[ii] Knowledge-seeker is used as a more general word than a student to cover whoever seeks knowledge.
- M. B. Majlisi, “Bihar al-Anwar”, vol. 61, p. 245
- M. Naraqi, “Jami' al-Sa'adat”.
- Imam Zayn al-'Abidin (AS), “Treatise On Rights (Risalat al-Huquq)”.
- “Nahj al Balaqa”, I. 320.
- Ibn Babawayh, “Ilal Al-Shara'I”, vol. 2. p. 334.
- H. al-Daylami, "Irshad al-Qulub", p. 164.
- M. Shoueiri “Jami’ al-Akhbar”, p. 37.
- Al-Shahid al-Thani, “Munya al-murid fi adab al-mufid wa al-mustafid”, p. 190-219.
The Holy Quran is said to be "the highest miracle of Islam". But why would a book turn out to be the proof of Prophet Muhammad’s (PBUH) prophethood? What does it reveal about Islam's attitude toward the issue of learning or seeking knowledge? How does a true Muslim seek knowledge?
There are many verses in the Quran about acquiring knowledge. The very first verse of the Quran that was sent to our Prophet starts with an imperative form of the verb "read" (Ighra) . Literacy and having knowledge is so important in Islam that Quran equals illiteracy to being in darkness [i]. Accordingly, it is the duty of any Muslim to try to learn. Besides, many Islamic scholars advise Muslims to strive for achieving knowledge.
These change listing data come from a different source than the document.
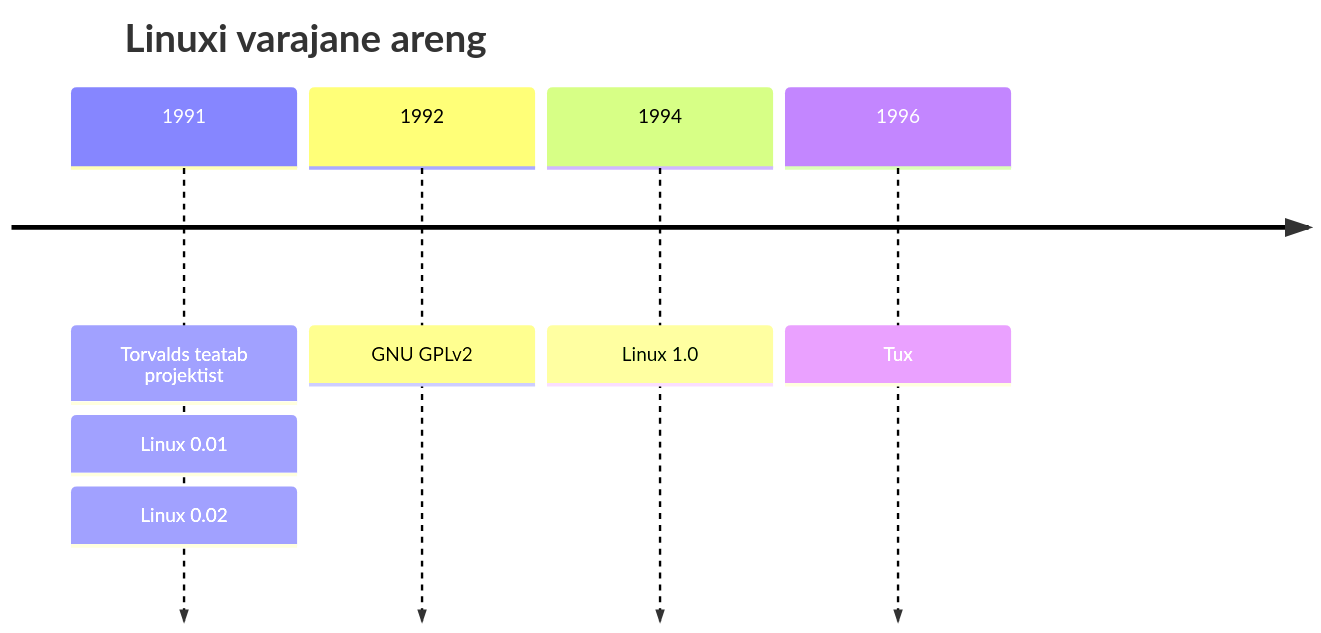
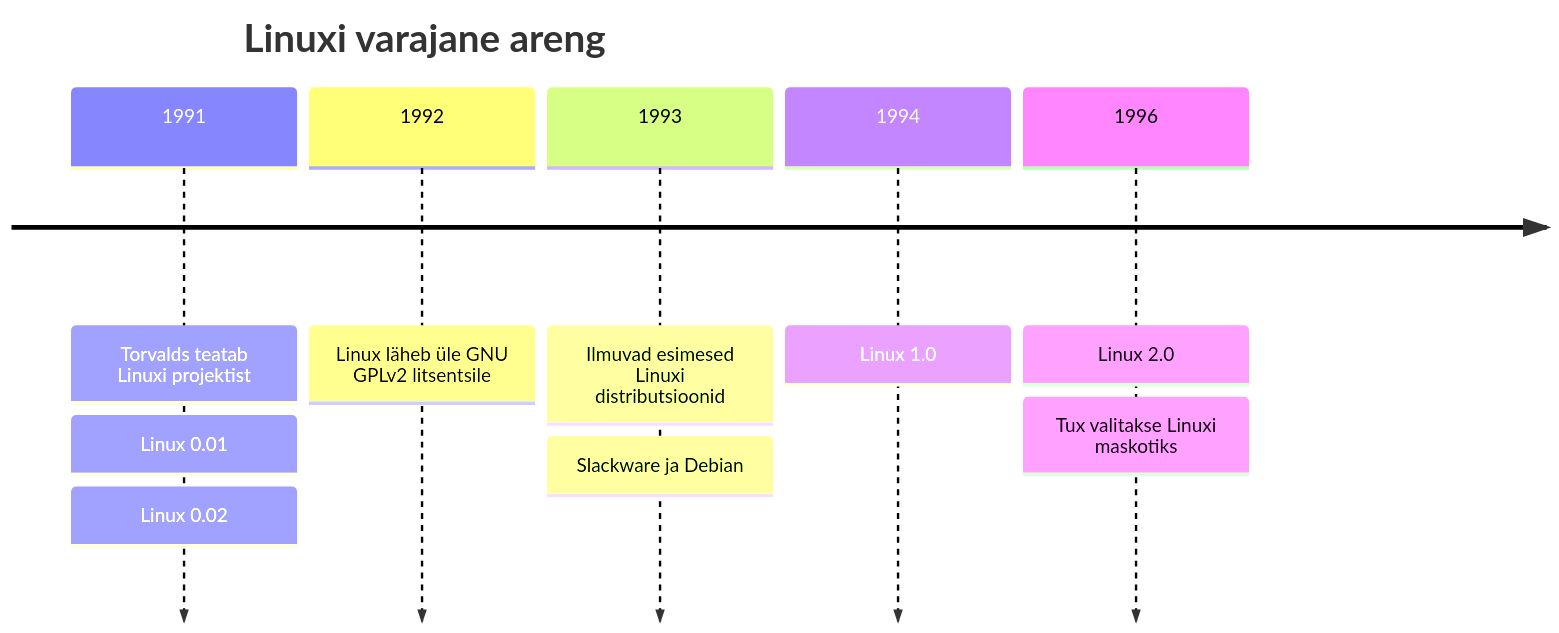
One commit to priitpaap/priitpaap.github.io changed the second of 4 diagrams in docs/linux/linuxi-ajalugu.md. Above: the diagram before and after it, drawn with Mermaid. The commit also changed other lines of this file, not shown here.

Commit message:
Uuendatud linuxi-ajalugu.md

````diff
--- a/docs/linux/linuxi-ajalugu.md
+++ b/docs/linux/linuxi-ajalugu.md
@@ -327,10 +306,13 @@
 ```mermaid
 timeline
     title Linuxi varajane areng
-    1991 : Torvalds teatab projektist
+    1991 : Torvalds teatab Linuxi projektist
          : Linux 0.01
          : Linux 0.02
-    1992 : GNU GPLv2
+    1992 : Linux läheb üle GNU GPLv2 litsentsile
+    1993 : Ilmuvad esimesed Linuxi distributsioonid
+         : Slackware ja Debian
     1994 : Linux 1.0
-    1996 : Tux
+    1996 : Linux 2.0
+         : Tux valitakse Linuxi maskotiks
 ```
````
One of them is a quotation (hadith) from Prophet Muhammad (PBUH&HP): “Seek knowledge, even if it is in China”. Considering the distance between the Arabian Peninsula (where the Prophet lived) and China as well as the lack of transportation 14 centuries ago, one can imagine how arduous it was to travel there. In addition to many life-threatening dangers, it is no exaggeration to say that it took several months to arrive there. This shows the emphasis on the importance of learning.
When the prophetic mission of Prophet Muhammad (PBUH&HP) started, most people in his land were illiterate, so, he asked the literate ones to teach Muslims; even prisoners of war were granted freedom provided that they taught literacy to at least ten Muslims. It has been said that once, the Prophet (PBUH&HP) entered a mosque and saw two groups of people; one group was praying and the other was sharing knowledge. He stated that both of them were doing a good job, and then continued his speech by saying that he was sent to people by God “to teach” them. So he went and sat in the second group . When Prophet Muhammad (PBUH&HP) was alive, there were places like schools where both women and men had the freedom to take part in classes. And, different fields of knowledge were learned including religion, literature, poetry, rhetoric, medicine, astronomy, etc .
A human being is curious by nature. We have been created with an inquiring mind. It has been said that all human beings are bestowed a gift, that is the brain as well as the desire for learning. The desire to learn is in our nature . In Islamic instructions, there is a huge emphasis on the value of seeking knowledge. It has been quoted from Prophet Muhammad (PBUH&HP): “Seek knowledge from the cradle to the grave”. It is a must for every Muslim regardless of their age, race, or gender . All people must have the ability and liberty to learn, teach, exchange, and share information. It does not matter from whom you are learning. As long as they have the knowledge, it would be perfect. There is an Islamic hadith from the fifth Imam of Muslims, Imam Muhammed Al-Bagher (AS), quoted from Jesus Christ (AS) saying that: “Learn knowledge from someone who has it and does not look at their deeds.” There is no kind of prejudice whatsoever in choosing the teacher. The only important thing is the learning itself. Besides, ignorance has been known as the root of many miseries; and knowledge is like a vast amount of treasure that never runs out.
- Ahamiyate Danesh-Andoozi az Nazare Eslam Akhlagh va Irfan
- Morteza Motahari, "Talim va Tarbiyat Dar Eslam [Education in Islam]", Sadra, p. 22, 2008.
- Soheyla Jalali, Derakhsheshe Zanane Mosalman Dar Arseye Elm va Farhang Dar Sadre Eslam Pajooheshgahe Oloom va Farhange Islami
- Morteza Motahari, "Moghadame'I bar Jahanbiniye Eslami. [An Introduction to Islamic Ideology]", Sadra, p. 274, 2004.
- Faeze Azimzade Ardebili, Hghe Amoozeshe Zanan Dar Eslam va Gharb [The Right of Learning for Women from Islamic and Western Viewpoint